#1

So I came across this old book by one Luther Lee which as the title explains “Universalism Examined and Refuted and the doctrine of Endless Punishment of such who do not comply with the conditions of the gospel established”. Long title I know.

I want to start a discussion on this book as it’s really old, from the 1800’s in fact and isn’t that well known, so it doesn’t get talked about or examined as far as I know. I want to see what universalists make of his claims, at least those familar with the book and it’s contents and if they hold up.

Now the book is fairly obscure from what I’ve seen, so I’ll link it in the description. Fair warning it’s supposed to be about 300 pages, so if you have the time or paitence, link below.

books.google.ca/books?id=gJQ3AA … of&f=false


#2

I think you’d probably get more responses on this, [tag]ChrisDACase95[/tag], if you just post an example of one principle from the book you’d like to discuss. I read a lot of hell books when I was studying UR and didn’t find any that I couldn’t easily refute–so I’m just not interested in them any more. They all make the same arguments. BUT, if you’d like to condense something that you’d like an opinion on, I think you’d get at least a couple of bites.


#3

I mean, you’re basically asking for a book-length evaluation of its claims, possibly of greater length than 300 pages.

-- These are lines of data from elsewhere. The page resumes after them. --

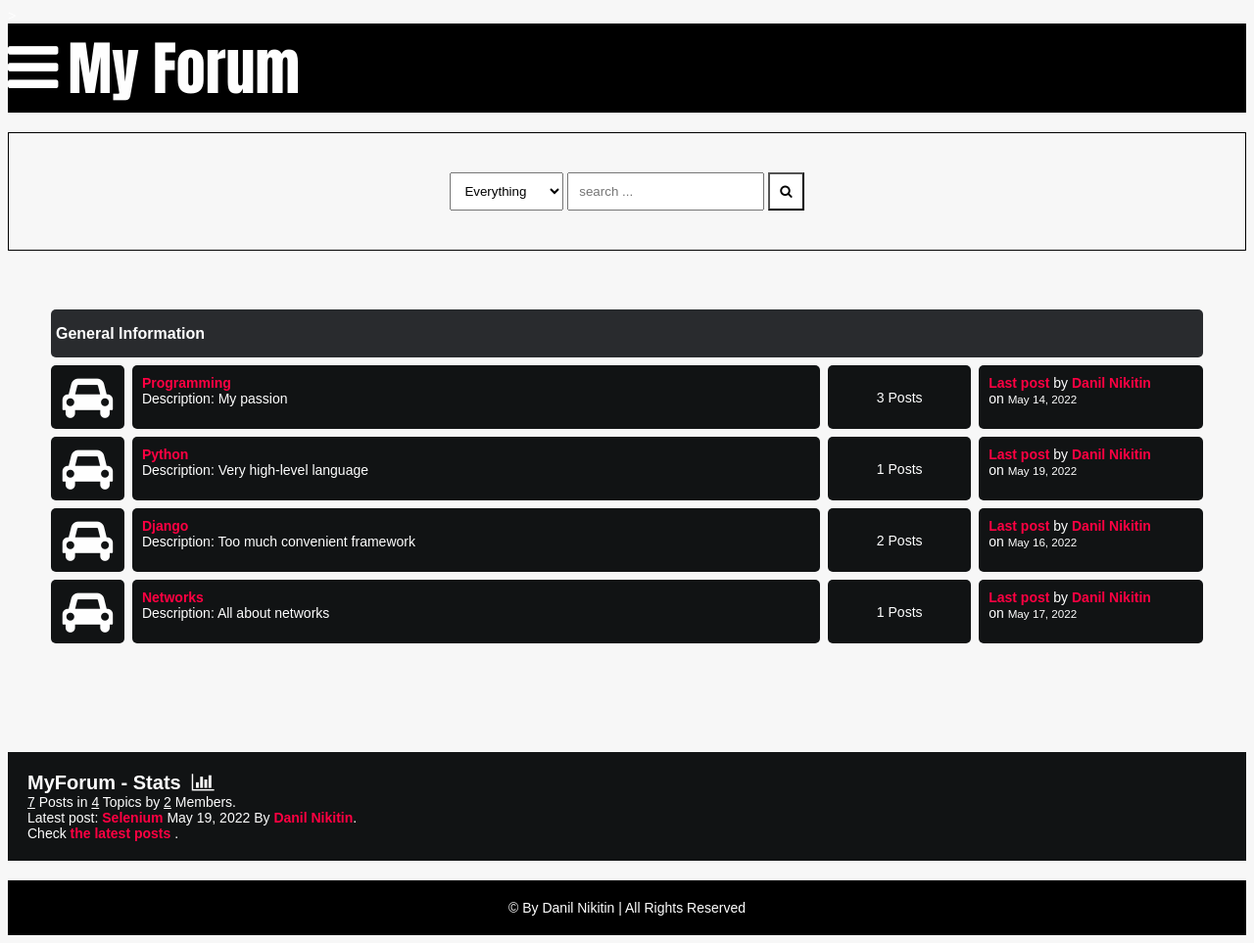
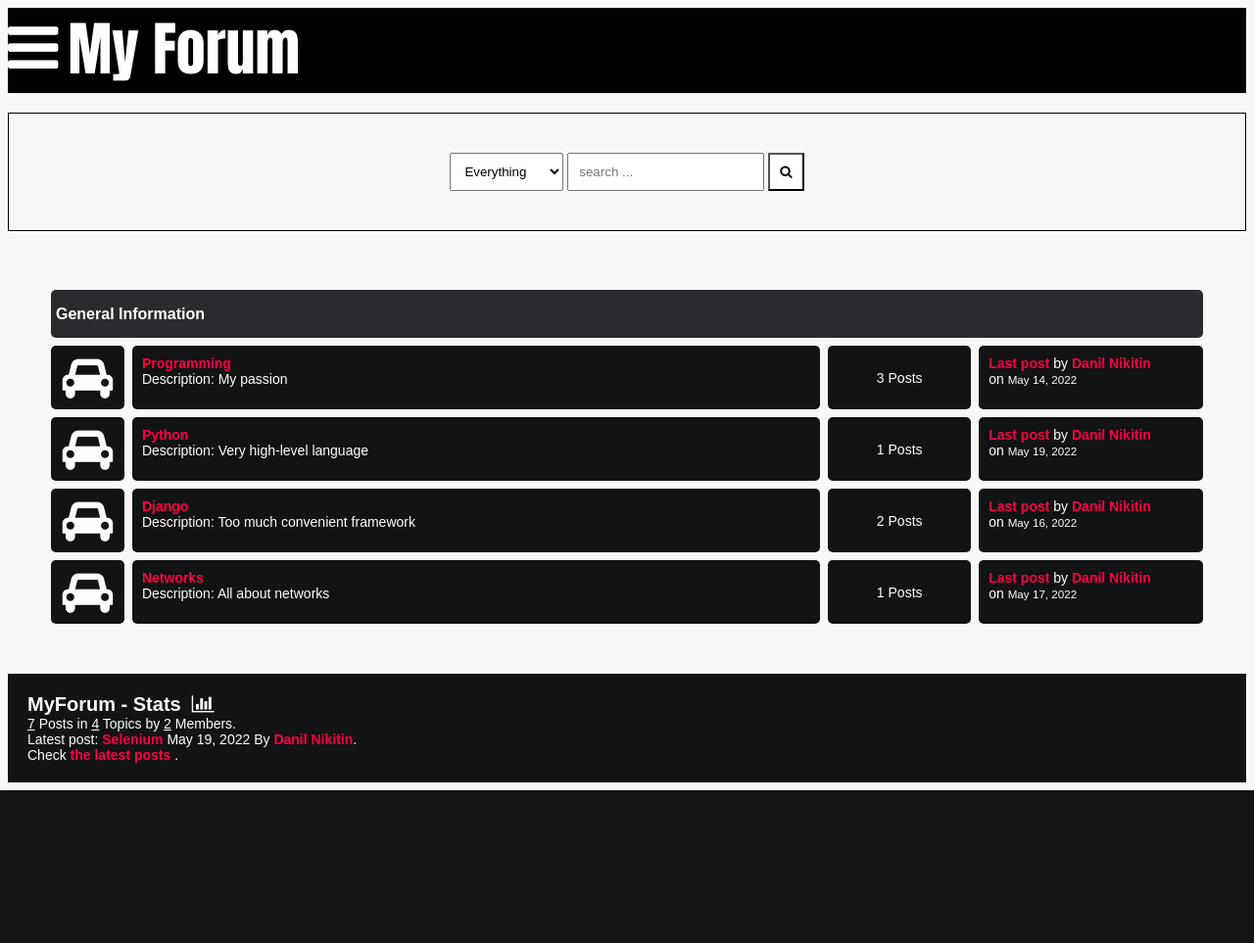
Before and after one commit to Platonwrld/MyForum, a Django app: page / in a window 1280 px wide. Shown: the whole page at 98% size. After the commit the page ends 807 px from the top, so only its background shows below. Run offline with Django 4.2, Linux system fonts and the light colour scheme; data comes from the database, SQL or seed files in the repository; both versions use the stored data as it was after the commit; parts of the project's set-up code (start-up, migrations or seed data) failed here and were passed over.

Commit message:
2 commit

```diff
--- a/core/static/core/css/style.css
+++ b/core/static/core/css/style.css
@@ -132,11 +132,11 @@ header{
 .navbar{
     display:flex;
     align-items: center;
+    margin-top: -20px;
 }
 
 .navigation{
     background-color: #292B2E;
-    /* background-color:#52057b; */
     padding: 10px;
     width: 65%;
     display: inline-block;
--- a/core/templates/base.html
+++ b/core/templates/base.html
@@ -62,11 +62,6 @@ min-height: 95vh">>
     {% block content %}
     {% endblock content %}
 
-
-    <footer>
-        <span>&copy;  By Danil Nikitin | All Rights Reserved</span>
-    </footer>
-
 </div>
     <script src="/static/core/js/main.js"></script>
 </body>
--- a/core/templates/home_page.html
+++ b/core/templates/home_page.html
@@ -33,7 +33,7 @@
 </div>
 
 <!-- Forum Info -->
-<div class="forum-info">
+<div class="forum-info" style="margin-top: -80px;">
     <div class="chart">
         MyForum - Stats &nbsp;<i class="fa fa-bar-chart"></i>
     </div>
```
Also changed, not shown: README.md (added), db.sqlite3, src/photo_2022-05-19_12-40-19.jpg (added), src/photo_2022-05-19_12-40-43.jpg (added), src/photo_2022-05-19_12-49-04.jpg (added), src/photo_2022-05-19_12-51-29.jpg (added).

Which, okay, if you think this particular book is worth that much attention, fine, you can bring up each point in sequence for debate if you want. (Maybe adjust your thread title to be more descriptive that way so members and guests will know what’s happening in the thread.)

Just be aware, many of us may point to articles or posts we’ve already long-since written in reply. :nerd: :mrgreen:


#4

We can start with the quote from 2 Corinthians on the title page, if you like: presumably the author puts it there because he thinks it supports his position, but it doesn’t affirm endless punishment or refute universal salvation and doesn’t have anything to do with the topics one way or another. Unless the author thinks that it’s claiming that “the god of this world” (i.e. Satan) is ultimately stronger than “our Gospel” “the glorious Gospel of Christ” so that by the power and strength of the god of this world this Gospel shall never shine upon some people.

In which case, my first problem with the author won’t be his soteriology (that’s only a consequence), but with his theology: he would be repudiating trinitarian theism (moreso trinitarian Christian theism). And even repudiating mere supernaturalistic theism. Perhaps inadvertently, but that happens very often, in my technical experience, when people try to defend ECT (or annihilation for that matter), especially by prooftexting things.

Now, if he doesn’t mean that where grace exceeds, the sin of ultimate evil hyperexceeds, for not as the grace is the sin – then great! But then his quote is of no support to his theme. :wink:

One way or another, his choice of title-page scriptural quotation doesn’t bode well for his case.